Cochrane Musculoskeletal has produced more than 200 systematic reviews of interventions for the prevention, treatment or rehabilitation of musculoskeletal disorders. These were added to in March 2022 with a new review of the effects of a type of surgery called knee arthroscopy. In this podcast, Ray Moynihan from Bond University in Australia, talks with lead author, Denise O'Connor, from Monash University and Cabrini Hospital in Melbourne.
Mike: Hello, I'm Mike Clarke, podcast editor for the Cochrane Library. Cochrane Musculoskeletal has produced more than 200 systematic reviews of interventions for the prevention, treatment or rehabilitation of musculoskeletal disorders. These were added to in March 2022 with a new review of the effects of a type of surgery called knee arthroscopy. In this podcast, Ray Moynihan from Bond University in Australia, talks with lead author, Denise O'Connor, from Monash University and Cabrini Hospital in Melbourne.
Ray: Hello Denise, first of all, could you tell us a little about this type of knee surgery. What is it and what does it do?
Denise: Hello Ray. Knee arthroscopy, which is keyhole surgery to the knee, involves making small cuts in the skin over the knee to insert a camera and surgical tools that are then used to remove tissue from the knee joint. Most knee arthroscopies are done in older people with degenerative conditions such as knee osteoarthritis.
Ray: Thanks. How common is it and why is it important to have reliable evidence on its effects?
Denise: It's actually very common and is needed when the cushion (or cartilage) between the knee bones breaks down because of wear and tear. Sometimes the menisci, the rubbery discs between the bone ends, are also affected. People with knee osteoarthritis may experience pain, stiffness and swelling in the knee which may limit their day-to-day activities.
Some of the ways to help manage this include maintaining a healthy weight, exercising to improve knee strength and overall fitness, and using pain-relieving medicines when needed; but some people may decide to consider going on to other treatments, such as arthroscopic surgery. This means that it's important to have scientific evidence on the effects of arthroscopic surgery for people with degenerative knee disease to help people in making an informed decision.
Ray: Were you able to find the evidence you needed?
Denise: Yes, we identified 16 clinical trials involving just over 2100 people that compared arthroscopic surgery to either placebo (or fake) surgery or to non-surgical interventions, such as exercise, injections, medications, or supplements and complementary therapies.
Ray: And what does this evidence tell us about arthroscopic surgery for treating knee osteoarthritis?
Denise: Based on these trials, we're confident that arthroscopic surgery does not provide any clinically important benefits in pain or function for people with knee osteoarthritis. It also probably doesn't provide any clinically important benefit for quality of life and may not improve patient-reported success compared with a placebo operation.

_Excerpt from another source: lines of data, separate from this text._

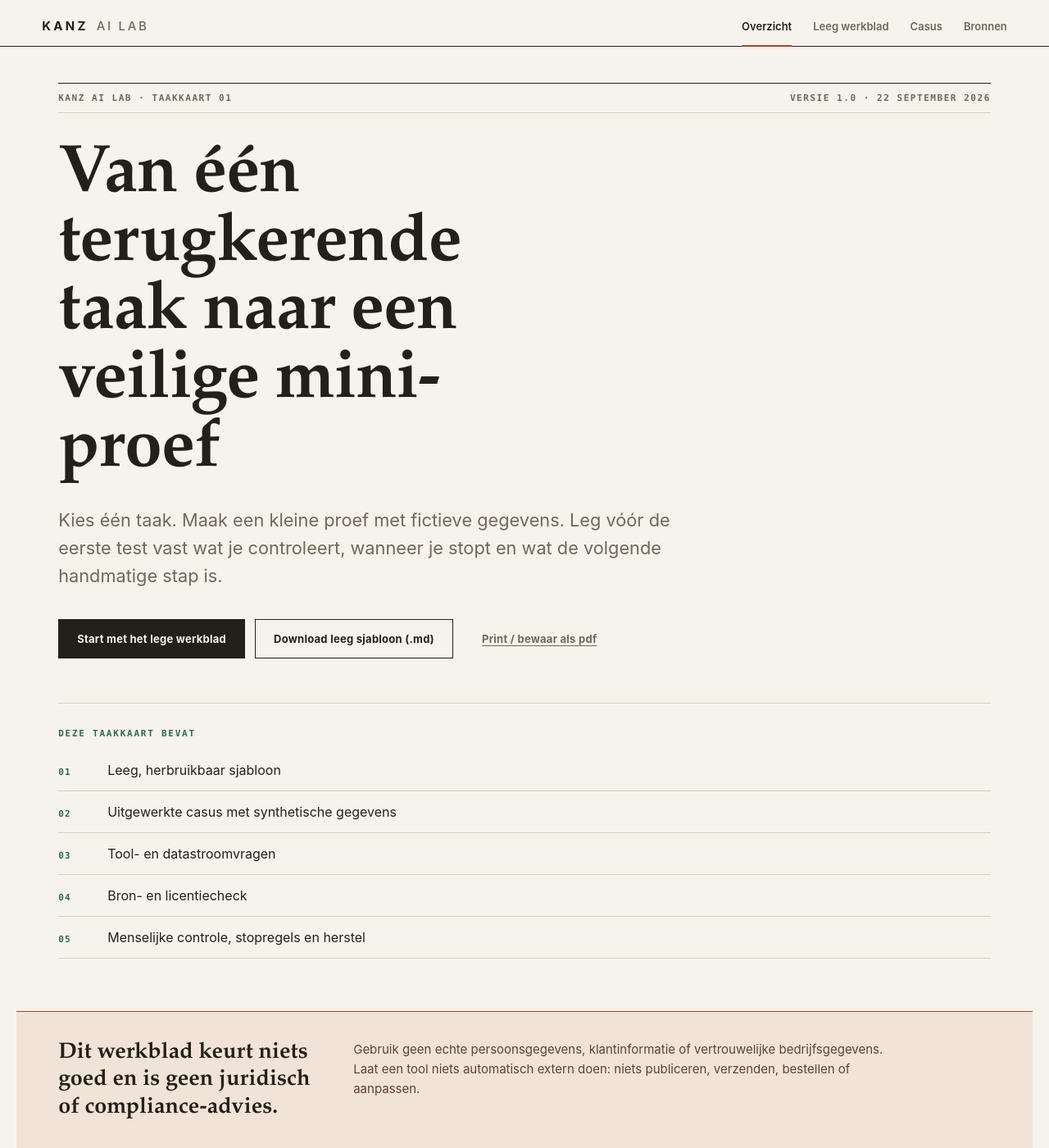
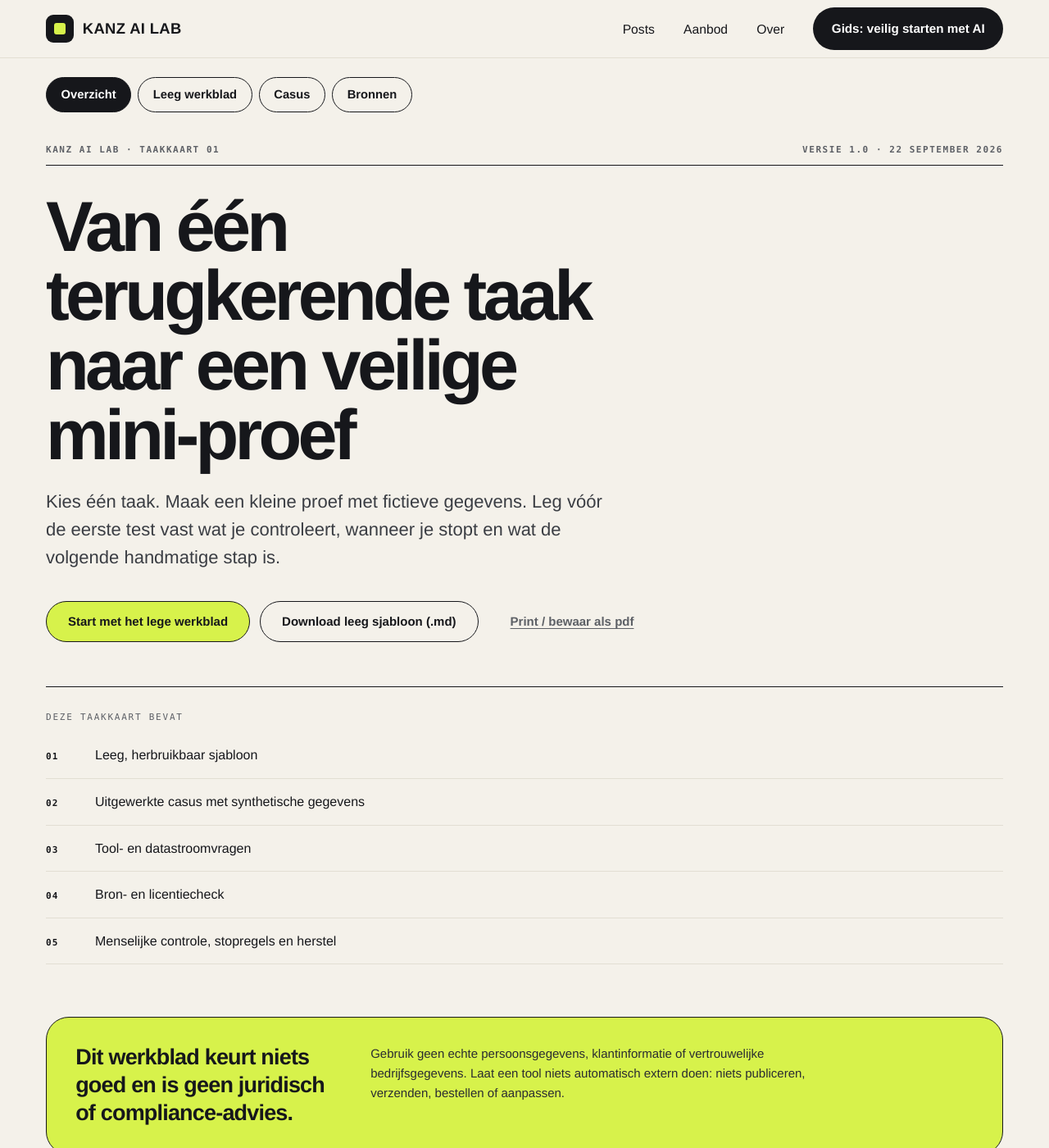
Before and after one commit to kanz-ai-lab-nl/kanz-ai-lab-nl.github.io, a Jekyll site: the page taakkaarten/veilige-mini-proef/index.html, which Jekyll copies as it is, in a window 1280 px wide and 1400 px high. Shown: the whole window at 82% size. Built offline with Jekyll 4.4.1, drawn with Linux system fonts in a browser that asks for light colours; some of the changed text lies outside the part shown.

Commit message:
Nieuwe stijl (REQUEST 9): taakkaart

```diff
--- a/taakkaarten/veilige-mini-proef/index.html
+++ b/taakkaarten/veilige-mini-proef/index.html
@@ -16,7 +16,7 @@
 <meta property="og:image:width" content="1600">
 <meta property="og:image:height" content="900">
 <meta name="twitter:card" content="summary_large_image">
-<link rel="icon" href="/favicon.ico">
+<link rel="icon" href="/favicon.ico"><link rel="stylesheet" href="/assets/kanz.css">
 <style>
 :root{
   --paper:#f6f3ec;
@@ -164,10 +164,53 @@
 a.button,a.button:visited,a.button:active{color:var(--paper);text-decoration:none}
 a.button.ghost,a.button.ghost:visited{color:var(--ink)}
 a.button.text,a.button.text:visited{color:var(--muted);text-decoration:underline;text-underline-offset:3px}
+
+/* KANZ nieuwe stijl */
+:root{--paper:#f4f1ea;--band:#e9e5da;--ink:#16171b;--muted:#5d6066;--line:#e2ded3;--green:#16171b;--rust:#16171b;--rust-band:#d7f24b;--ghost:#e2ded3;--serif:"Helvetica Neue",Helvetica,"Segoe UI","Arial Black",Arial,system-ui,sans-serif;--sans:"Helvetica Neue",Helvetica,"Segoe UI",Arial,system-ui,sans-serif;--mono:ui-monospace,"SF Mono","Cascadia Mono",Menlo,Consolas,monospace}
+body{font-size:18px}
+h1,h2,h3{font-family:var(--serif);font-weight:800;letter-spacing:-.04em;color:var(--ink)}
+main{max-width:76rem}
+.subnav{max-width:76rem;margin:0 auto;padding:1.4rem 1.5rem 0}
+.subnav .tabs{margin:0}
+.dateline{border-bottom:1px solid var(--ink);color:var(--muted)}
+.hero{padding:2.4rem 1.5rem 4rem}.hero .dateline{border-top:0;padding-top:0}
+.hero h1{font-size:clamp(2.6rem,7vw,5.4rem);line-height:.98;letter-spacing:-.055em;max-width:14ch;margin:2rem 0 1.4rem}
+.dek{color:#3a3d43;font-size:clamp(18px,1.8vw,22px)}
+.button{border-radius:999px;background:var(--lime,#d7f24b);color:var(--ink);border:1px solid var(--ink);font:700 15px/1.2 var(--sans);letter-spacing:0;padding:15px 26px}
+.button:hover{background:#c9e53a}
+.button.ghost{background:transparent}
+.button.text{border-color:transparent;background:transparent;text-decoration:underline}
+a.button,a.button:visited,a.button:active{color:var(--ink)}
+a.button.ghost,a.button.ghost:visited{color:var(--ink)}
+a.button.text,a.button.text:visited{color:var(--muted)}
+.label{color:var(--muted);font-weight:500}.label.rust{color:var(--lime,#d7f24b)}
+.contains{border-top:1px solid var(--ink)}
+.contains li span,.route li span{color:var(--ink)}
+.safety{background:#d7f24b;border:1px solid var(--ink);border-radius:28px;margin:0 1.5rem;padding:2rem 2.2rem}
+.safety b{font-family:var(--serif);font-weight:800;letter-spacing:-.03em}
+.safety p{color:#2a2c31}
+.route{padding:4.5rem 1.5rem}
+.route li{font-family:var(--serif);font-weight:800;letter-spacing:-.03em;border-top:1px solid var(--ink)}
+.route li span{font-weight:400}
+.notyet{background:var(--ink);color:#fff;border:0;border-radius:36px;margin:0 1.5rem;padding:3.5rem 2.5rem}
+.notyet h2{color:#fff}
+.notyet li{border-top:1px solid #3a3d43;color:#e6e7ea}
+.notyet li span{color:var(--lime,#d7f24b)}
+.sheet{padding:3rem 1.5rem 5rem}
+.step{border-top:2px solid var(--ink)}
+.step-no{font-weight:800;color:var(--ink)}
+.writing-lines{background-color:transparent}
+.answer,.synthetic,.card{border-radius:20px}
+blockquote{border-top:2px solid var(--ink);border-bottom:2px solid var(--ink);font-family:var(--serif);font-weight:700;letter-spacing:-.02em}
+blockquote b{color:var(--ink)}
+.license{border-top:2px solid var(--ink)}
+.page-end a{color:var(--ink)}
+@media(max-width:640px){.hero{padding:1.6rem 1.25rem 3rem}.hero h1{font-size:2.7rem}.safety,.notyet{margin:0 1rem;padding:1.6rem 1.3rem;border-radius:24px}.route,.sheet{padding-left:1.25rem;padding-right:1.25rem}.subnav{padding:1rem 1.25rem 0}}
+@media print{.top,.subnav,footer.site{display:none!important}body{background:#fff!important}.safety,.notyet{background:#fff!important;color:#000!important;border:1px solid #000}.notyet h2,.notyet li{color:#000!important}}
 </style>
 </head>
 <body>
-<div class="mast"><a href="/" class="wordmark">KANZ<span>AI Lab</span></a><nav aria-label="Onderdelen"><a href="/taakkaarten/veilige-mini-proef/" aria-current="page">Overzicht</a><a href="/taakkaarten/veilige-mini-proef/sjabloon/">Leeg werkblad</a><a href="/taakkaarten/veilige-mini-proef/casus/">Casus</a><a href="/taakkaarten/veilige-mini-proef/bronnen/">Bronnen</a></nav></div>
+<header class="top"><div class="w"><a class="brand" href="/"><i></i>KANZ AI Lab</a><div class="menu"><nav aria-label="Menu"><a href="/#posts">Posts</a><a href="/#aanbod">Aanbod</a><a href="/#over">Over</a></nav><a class="cta" href="/gids/">Gids: veilig starten met AI</a></div><details class="mm"><summary>Menu</summary><div class="mi"><nav aria-label="Menu"><a href="/#posts">Posts</a><a href="/#aanbod">Aanbod</a><a href="/#over">Over</a></nav><a class="cta" href="/gids/">Gids: veilig starten met AI</a></div></details></div></header><div class="subnav"><div class="tabs noprint"><a href="/taakkaarten/veilige-mini-proef/" aria-current="page">Overzicht</a><a href="/taakkaarten/veilige-mini-proef/sjabloon/">Leeg werkblad</a><a href="/taakkaarten/veilige-mini-proef/casus/">Casus</a><a href="/taakkaarten/veilige-mini-proef/bronnen/">Bronnen</a></div></div>
 <main>
 <header class="hero">
   <div class="dateline"><span>KANZ AI Lab · Taakkaart 01</span><span>Versie 1.0 · 22 september 2026</span></div>
@@ -194,6 +237,6 @@
 function downloadMd(){var text=['# Van één terugkerende taak naar een veilige mini-proef','','KANZ Taakkaart 01 · versie 1.0 · 22 september 2026',''];steps.forEach(function(s){text.push('## '+parseInt(s[0],10)+'. '+s[1]);s[2].forEach(function(q){text.push(q+':','')});text.push('')});var a=document.createElement('a');a.href=URL.createObjectURL(new Blob([text.join('\n')],{type:'text/markdown'}));a.download='kanz-veilige-mini-proef-sjabloon.md';document.body.appendChild(a);a.click();document.body.removeChild(a);URL.revokeObjectURL(a.href)}
 function printPage(){window.print()}
 </script>
-<footer><b>KANZ AI Lab</b><span>Open, praktisch, onder menselijk toezicht.</span></footer>
+<footer class="site"><div class="w">KANZ AI Lab</div></footer>
 </body>
 </html>
```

Ray: What about the safety aspect? Did you find any evidence about complications and adverse events among people having the surgery?
Denise: Not all of the trials reported on complications, and we're less certain of the risk of these than we are about the evidence on the clinical benefits. However, we did find that arthroscopic surgery may lead to little or no difference, or a slight increase, in serious and total adverse events (such as infections, blood clots, heart attack) compared to placebo surgery or non-surgical treatments.
Ray: Overall, then, what's your take-home message about the effects of arthroscopic surgery for knee osteoarthritis?
Denise: At its simplest, our review shows that arthroscopic surgery for degenerative conditions like knee osteoarthritis provides no important benefits in pain or function and may expose people to increased risk of harm.
Ray: Thanks Denise. Finally, if people would like to read the review, how can they get hold of it?
Denise: Thanks Ray. The full review's online at www Cochrane Library dot com and can be found by typing 'arthroscopic surgery' into the search box.